- [WORK INSTRUCTION]:
Retype, word for word, every line from the one holding "F[输入 ID 与目标 ID]" through the one holding "--> G[Embedding Lookup]" in the entries below, both included, and only those lines.

(Data extracted from a collection)
════

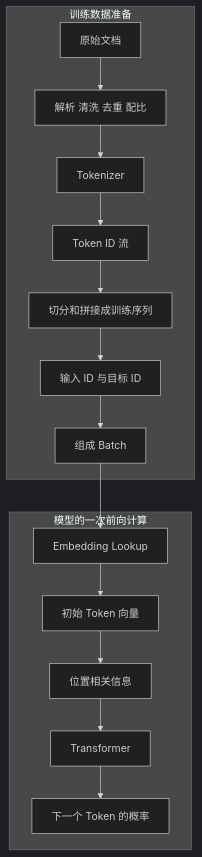
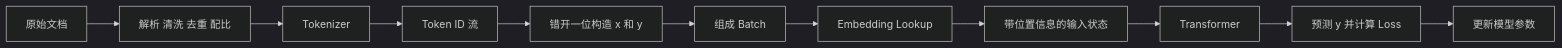
The diagram in llm-basic-new/02-from-text-to-training-data.md (nowhere-man/agents-from-scratch), drawn with Mermaid (dark theme) before and after one commit. The commit also changed other lines of this file and 14 other files, not shown here.

````diff
--- a/llm-basic-new/02-from-text-to-training-data.md
+++ b/llm-basic-new/02-from-text-to-training-data.md
@@ -28,18 +46,13 @@
 ```mermaid
-flowchart TB
-    subgraph P[训练数据准备]
-        A[原始文档] --> B[解析 清洗 去重 配比]
-        B --> C[Tokenizer]
-        C --> D[Token ID 流]
-        D --> E[切分和拼接成训练序列]
-        E --> F[输入 ID 与目标 ID]
-        F --> G[组成 Batch]
-    end
-    subgraph M[模型的一次前向计算]
-        G --> H[Embedding Lookup]
-        H --> I[初始 Token 向量]
-        I --> J[位置相关信息]
-        J --> K[Transformer]
-        K --> L[下一个 Token 的概率]
-    end
+flowchart LR
+    A[原始文档] --> B[解析 清洗 去重 配比]
+    B --> C[Tokenizer]
+    C --> D[Token ID 流]
+    D --> E[错开一位构造 x 和 y]
+    E --> F[组成 Batch]
+    F --> G[Embedding Lookup]
+    G --> H[带位置信息的输入状态]
+    H --> I[Transformer]
+    I --> J[预测 y 并计算 Loss]
+    J --> K[更新模型参数]
 ```
````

════

- [RESPONSE TO THIS TASK]:
-        E --> F[输入 ID 与目标 ID]
-        F --> G[组成 Batch]
-    end
-    subgraph M[模型的一次前向计算]
-        G --> H[Embedding Lookup]
-        H --> I[初始 Token 向量]
-        I --> J[位置相关信息]
-        J --> K[Transformer]
-        K --> L[下一个 Token 的概率]
-    end
+flowchart LR
+    A[原始文档] --> B[解析 清洗 去重 配比]
+    B --> C[Tokenizer]
+    C --> D[Token ID 流]
+    D --> E[错开一位构造 x 和 y]
+    E --> F[组成 Batch]
+    F --> G[Embedding Lookup]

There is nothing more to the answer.